, a brave officer in the reign of queen Elizabeth, was the son of Thomas Williams, of Penrose in Monmouthshire, and educated at Oxford, probably in Brasenose college. After leaving the university, he became a volunteer in the army, and served under the duke of Alva. In 1581, he was in the English army commanded by general Norris in Friesland, where Camden says the enemy’s troops were defeated by sir Roger Williams at Northern, who probably therefore was knighted for his | gailant exploits before this time, although Wood says that honour was not conferred upon him until 1586. In this lastmentioned year he appears again in the army commanded by the earl of Leicester in Flanders. When the prince of Parma laid siege to Venlo in Guelderland, Williams, with one Skenk, a Frieslander, undertook to pierce through the enemy’s camp at midnight, and enter the town. They penetrated without much difficulty, as far as the prince of Parma’s tent, but were then repulsed. The attempt, however, gained them great reputation in the army.* In 1591, Williams was sent to assist in the defence of Dieppe, and remained there beyond August 24, 1593. What other exploits he performed, we know not, but it is probable that he continued in the service of his country during the war in the Low Countries, of which war he wrote a valuable history.
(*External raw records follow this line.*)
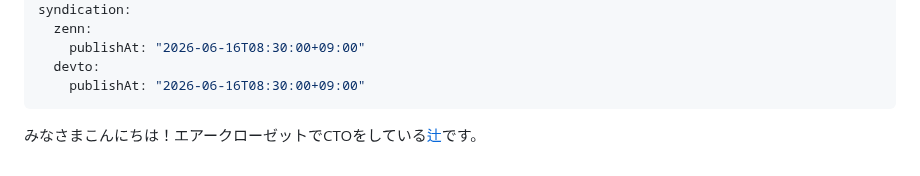
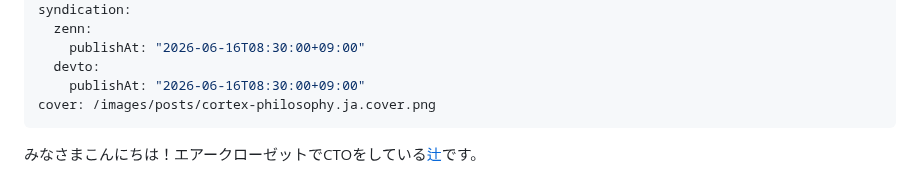
Before and after one commit to thujikun/ryantsuji-dev-content, a Markdown page: posts/cortex-philosophy.ja.md, the part around the change. Rendered like a GitHub page.

Commit message:
chore: auto-generate missing cover images

```diff
--- a/posts/cortex-philosophy.ja.md
+++ b/posts/cortex-philosophy.ja.md
@@ -18,6 +18,7 @@ syndication:
     publishAt: "2026-06-16T08:30:00+09:00"
   devto:
     publishAt: "2026-06-16T08:30:00+09:00"
+cover: /images/posts/cortex-philosophy.ja.cover.png
 ---
 
 
```
Also changed, not shown: images/posts/cortex-philosophy.ja.cover.png (added).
He died in London in 1595, and was buried in St. Paul’s, attended to his grave by the earl of Essex, and other officers of distinction. “He might,” says Camden, “have been compared with the most famous captains of our age, could he have tempered the heat of his warlike spirit with more wariness and prudent discretion.” Wood calls him a colonel, but it does not clearly appear what rank he attained in the army. From his writings, which are highly extolled by Camden, he appears to have been a man of strong natural parts, and sound judgment. His principal writing is entitled “The Actions of the Low Countries,” Lond. 1618, 4to, which has lately been reprinted in Mr. Scott’s new edition of the Somers’s Tracts. He wrote also “A brief discourse of War, with his opinion concerning some part of military discipline,” ibid. 1590, 4to, in which he defends the military art of his country against that of former days. He mentions in his “Actions of the Low Countries,” a “Discourse of the Discipline of the Spaniards;” and in Rymer’s Fcedera is his “Advice from France, Nov. 20, 1590.” Some of his Mss. and Letters are in the Cotton Library in the British Museum. 1


Ath. Ox. vol. I. new edit. Catnden’s Queen Elizabeth. Restituta, vol. I.